  1. Katerina says:

    I have never tried agar- agar in sorbet..Althought gelatine is sometimes used in store-bought popsicles..I have to give it a try! Is the amount of used agar somewhat “universal”? Will it differ when I use it in sorbet made with bigger amount of alcohol (e.g.campari and grapefruit). The alcohol based sorbets tend to be softer and dissolve so quickly – it woud fe fine to slow the process a bit:)

    • Anders says:

      Hi Katerina! Nice to hear from you again:-)

      Yes, I think the amount is supposed to be quite “universal” for the amount of sorbet liquid used in the recipe. I’m still experimenting myself, but after what I have gathered, more agar should be added if the liquid is acidic (as acids tend to weaken the “gelling power” of the agar). Also, like gelatine, agar will apparently break down in contact with the enzymes of certain raw fruits (kiwis, pineapple, mangos, and peaches, to name some prominent examples). If you would like to test with these fruits, I suggest that you do just like one is supposed to do when dealing with gelatine – destroy the enzymes by gently boiling the fruits, or by using canned fruit. I don’t think alcohol should present any particular problems. Give it a try and do let me know how it turns out:-)

  2. Camilla - Glassriket says:

    Hello hej Anders
    I’m so happy to have found your site, it’s like a sibling to my own ice cream kingdom. Nu tar jag och går över till svenska. Även jag är en glassälskare av rang, men det är först nu jag börjat göra min egen. Hamnade här via en sökning på glassens kemi. Kommer nog använda din eminenta sajt som referens till flera artiklar 🙂 den där portvvinsparfaiten tänker jag ockå prova 🙂

    • Anders says:

      Hello Camilla,
      Thanks for the kind words, and looking forward to seeing more of you here in the future:-)

      I just had a look at your web site, which I really like! I’ll continue to follow your posts with great interest (and I recommend other Swedish-speaking ice cream-lovers to do the same).

      • kent says:

        Hej Anders.

        En riktigt bra websida om glass Kommer absolut att testa den här sorbeton

        Har just skaffat mig en riktig italiensk gelatomaskin eftersom jag har sedan urminnes tider Älskat glass framför allt den italienska gelaton som enligt mig är den riktiga glassen med sin krämighet och kraftfulla smak. keep up the good work .Kenta

        [Hi Anders.

        A really good website about ice cream. I will absolutely try this sorbet.
        I’ve just got myself a real Italian gelato machine as I’ve loved ice cream since the beginning of time. Particularly the Italian ice cream which, for me, is THE true ice cream, with its creaminess and powerful flavour. Keep up the good work. Kenta]

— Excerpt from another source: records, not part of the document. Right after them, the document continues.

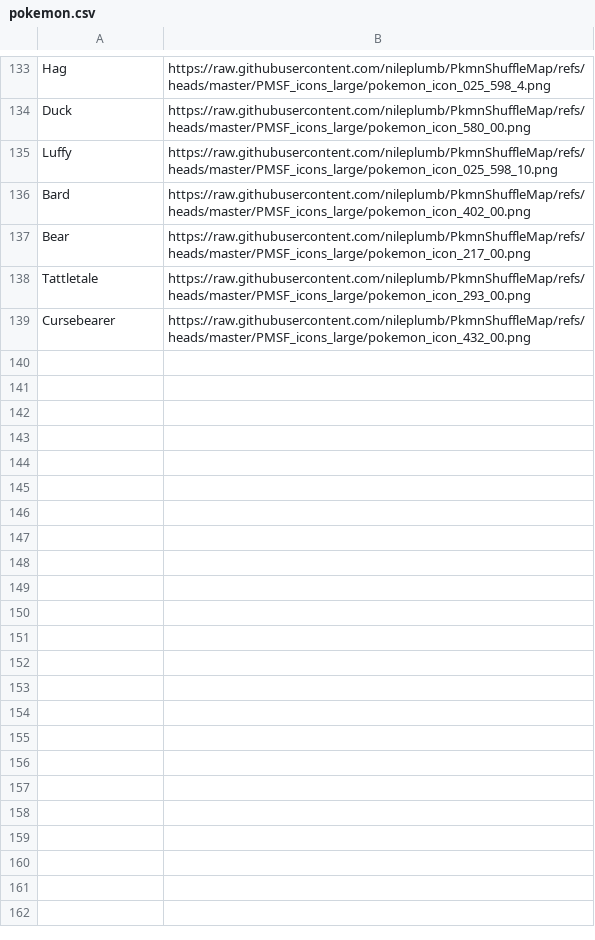
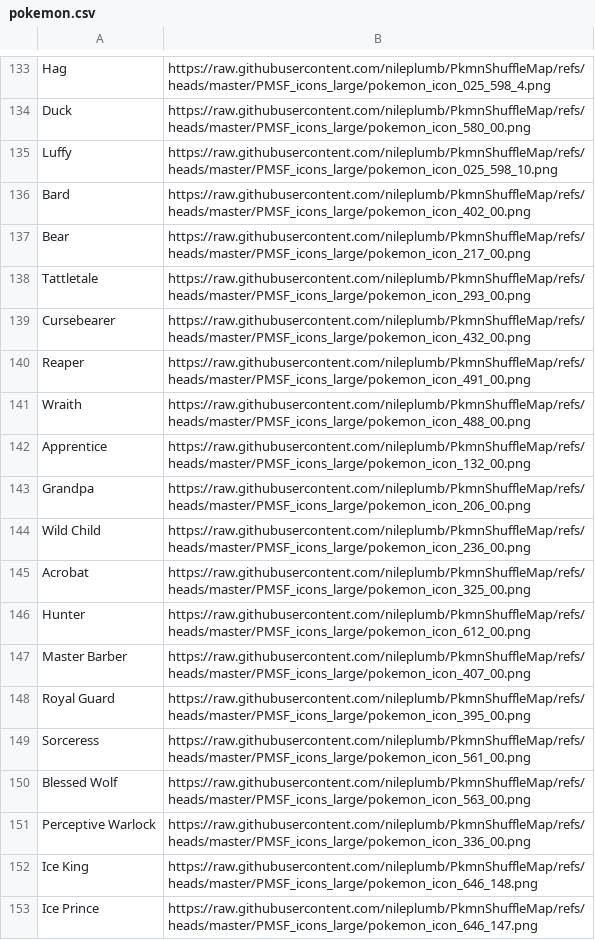
Before and after one commit to WerewolvesRevamped/Packs, a CSV file: URL/pokemon.csv, drawn as a sheet; only a part is shown, gaps mark what is left out.

Commit message:
Update pokemon.csv
mini wolf roles

```diff
--- a/URL/pokemon.csv
+++ b/URL/pokemon.csv
@@ -139 +139,15 @@ Tattletale,https://raw.githubusercontent.com/nileplumb/PkmnShuffleMap/refs/heads
 Cursebearer,https://raw.githubusercontent.com/nileplumb/PkmnShuffleMap/refs/heads/master/PMSF_icons_large/pokemon_icon_432_00.png
+Reaper,https://raw.githubusercontent.com/nileplumb/PkmnShuffleMap/refs/heads/master/PMSF_icons_large/pokemon_icon_491_00.png
+Wraith,https://raw.githubusercontent.com/nileplumb/PkmnShuffleMap/refs/heads/master/PMSF_icons_large/pokemon_icon_488_00.png
+Apprentice,https://raw.githubusercontent.com/nileplumb/PkmnShuffleMap/refs/heads/master/PMSF_icons_large/pokemon_icon_132_00.png
+Grandpa,https://raw.githubusercontent.com/nileplumb/PkmnShuffleMap/refs/heads/master/PMSF_icons_large/pokemon_icon_206_00.png
+Wild Child,https://raw.githubusercontent.com/nileplumb/PkmnShuffleMap/refs/heads/master/PMSF_icons_large/pokemon_icon_236_00.png
+Acrobat,https://raw.githubusercontent.com/nileplumb/PkmnShuffleMap/refs/heads/master/PMSF_icons_large/pokemon_icon_325_00.png
+Hunter,https://raw.githubusercontent.com/nileplumb/PkmnShuffleMap/refs/heads/master/PMSF_icons_large/pokemon_icon_612_00.png
+Master Barber,https://raw.githubusercontent.com/nileplumb/PkmnShuffleMap/refs/heads/master/PMSF_icons_large/pokemon_icon_407_00.png
+Royal Guard,https://raw.githubusercontent.com/nileplumb/PkmnShuffleMap/refs/heads/master/PMSF_icons_large/pokemon_icon_395_00.png
+Sorceress,https://raw.githubusercontent.com/nileplumb/PkmnShuffleMap/refs/heads/master/PMSF_icons_large/pokemon_icon_561_00.png
+Blessed Wolf,https://raw.githubusercontent.com/nileplumb/PkmnShuffleMap/refs/heads/master/PMSF_icons_large/pokemon_icon_563_00.png
+Perceptive Warlock,https://raw.githubusercontent.com/nileplumb/PkmnShuffleMap/refs/heads/master/PMSF_icons_large/pokemon_icon_336_00.png
+Ice King,https://raw.githubusercontent.com/nileplumb/PkmnShuffleMap/refs/heads/master/PMSF_icons_large/pokemon_icon_646_148.png
+Ice Prince,https://raw.githubusercontent.com/nileplumb/PkmnShuffleMap/refs/heads/master/PMSF_icons_large/pokemon_icon_646_147.png
```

        • Anders says:

          Hi Kent!

          Really glad to hear that you like the site! And I agree that good, Italian gelato can be pretty close to ice cream-perfection:-) . Good luck with your ice cream production, and looking forward to hearing from you again in the future.

  3. kent says:

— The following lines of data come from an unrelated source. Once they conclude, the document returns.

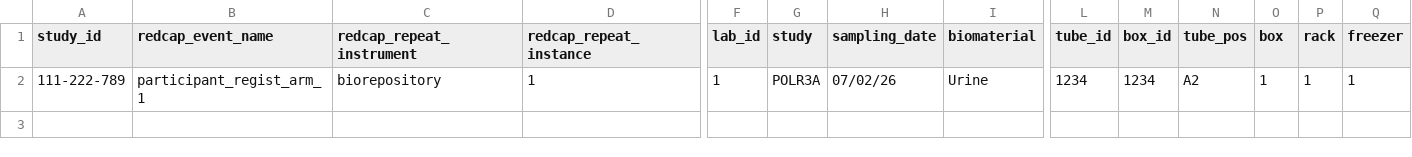
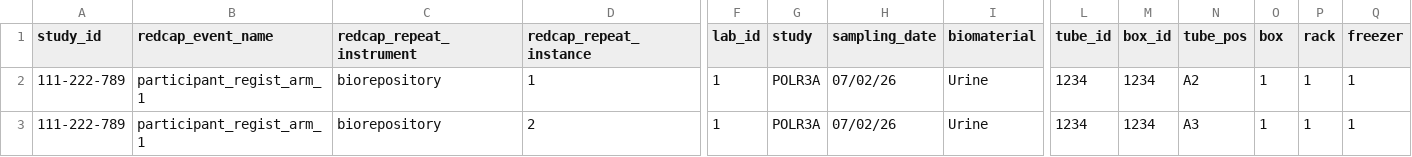
Before and after one commit to aaronmaas/BioVal, a CSV file: data/RDRegistryDevelopment_ImportTemplate_2026-02-07.csv, drawn as a sheet; only a part is shown, gaps mark what is left out; rows hold the shown columns only; the diff names each change by its address in the sheet, - before the commit and + after, or states it on an @@ line.

```diff
--- a/data/RDRegistryDevelopment_ImportTemplate_2026-02-07.csv
+++ b/data/RDRegistryDevelopment_ImportTemplate_2026-02-07.csv
+row 3: 111-222-789 | participant_regist_arm_1 | biorepository | 2 | 1 | POLR3A | 07/02/26 | Urine | 1234 | 1234 | A3 | 1 | 1 | 1
```
Also changed, not shown: data/Ref_file_test.csv, data/available_positions_BIOFLUID.csv, 5 other files.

    Hi just want to hint you about this recipebook by Adriano di Petrillo. This guy really makes ice cream in true genius Italian way.

    What kind of ice cream maker do you use?? Myself, I bought me a Simca Delonghi GM6000 and it is outstanding.

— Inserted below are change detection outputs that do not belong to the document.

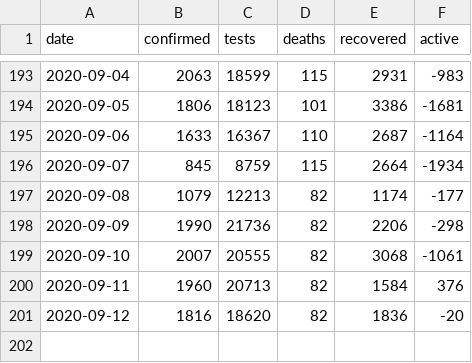
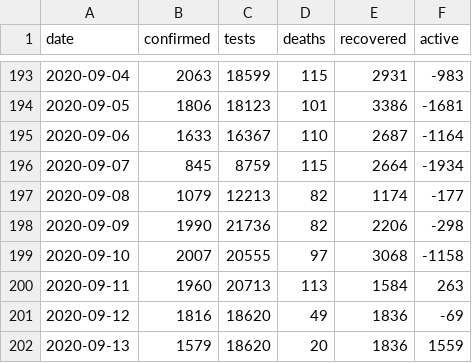
Before and after one commit to SimonRosen173/Covid19SAData, a CSV file: data/all_daily_data.csv, drawn as a sheet; only a part is shown, gaps mark what is left out.

```diff
--- a/data/all_daily_data.csv
+++ b/data/all_daily_data.csv
@@ -198,4 +198,5 @@ date,confirmed,tests,deaths,recovered,active
 2020-09-09,1990,21736,82,2206,-298
-2020-09-10,2007,20555,82,3068,-1061
-2020-09-11,1960,20713,82,1584,376
-2020-09-12,1816,18620,82,1836,-20
+2020-09-10,2007,20555,97,3068,-1158
+2020-09-11,1960,20713,113,1584,263
+2020-09-12,1816,18620,49,1836,-69
+2020-09-13,1579,18620,20,1836,1559
```
Also changed, not shown: data/all_cum_data.csv, data/confirmed_by_dist_gp_timeline.csv, 44 other files.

    Den här frågan tar jag svenskan Hur ligger det omvandla US eller UK recept at 1 cup = 2,4 dl det vet jag men matsked eller tesked är det samma mått som en SV?? mvh kentan
    [I know how to transform US and UK cups into metric measures, but what about teaspoons and tablespoons?]

    • Anders says:

      Kent, many thanks for the tip! I’m always interested in good books on ice cream:-)

      As to ice cream machine, I mainly (and very happily) use my trusty Magimix 11194.

      When it comes to Swedish/UK/US measurements for teaspoons and tablespoons, these are (roughly) the same these days – count with, respectively, 5 ml and 15 ml.

      As far as I know, however, an Australian tablespoon equals 20 ml (close to the old (UK) Imperial tablespoon of 18 ml, seldom used these days after what I’ve gathered).

      • kent says:

        Hi Anders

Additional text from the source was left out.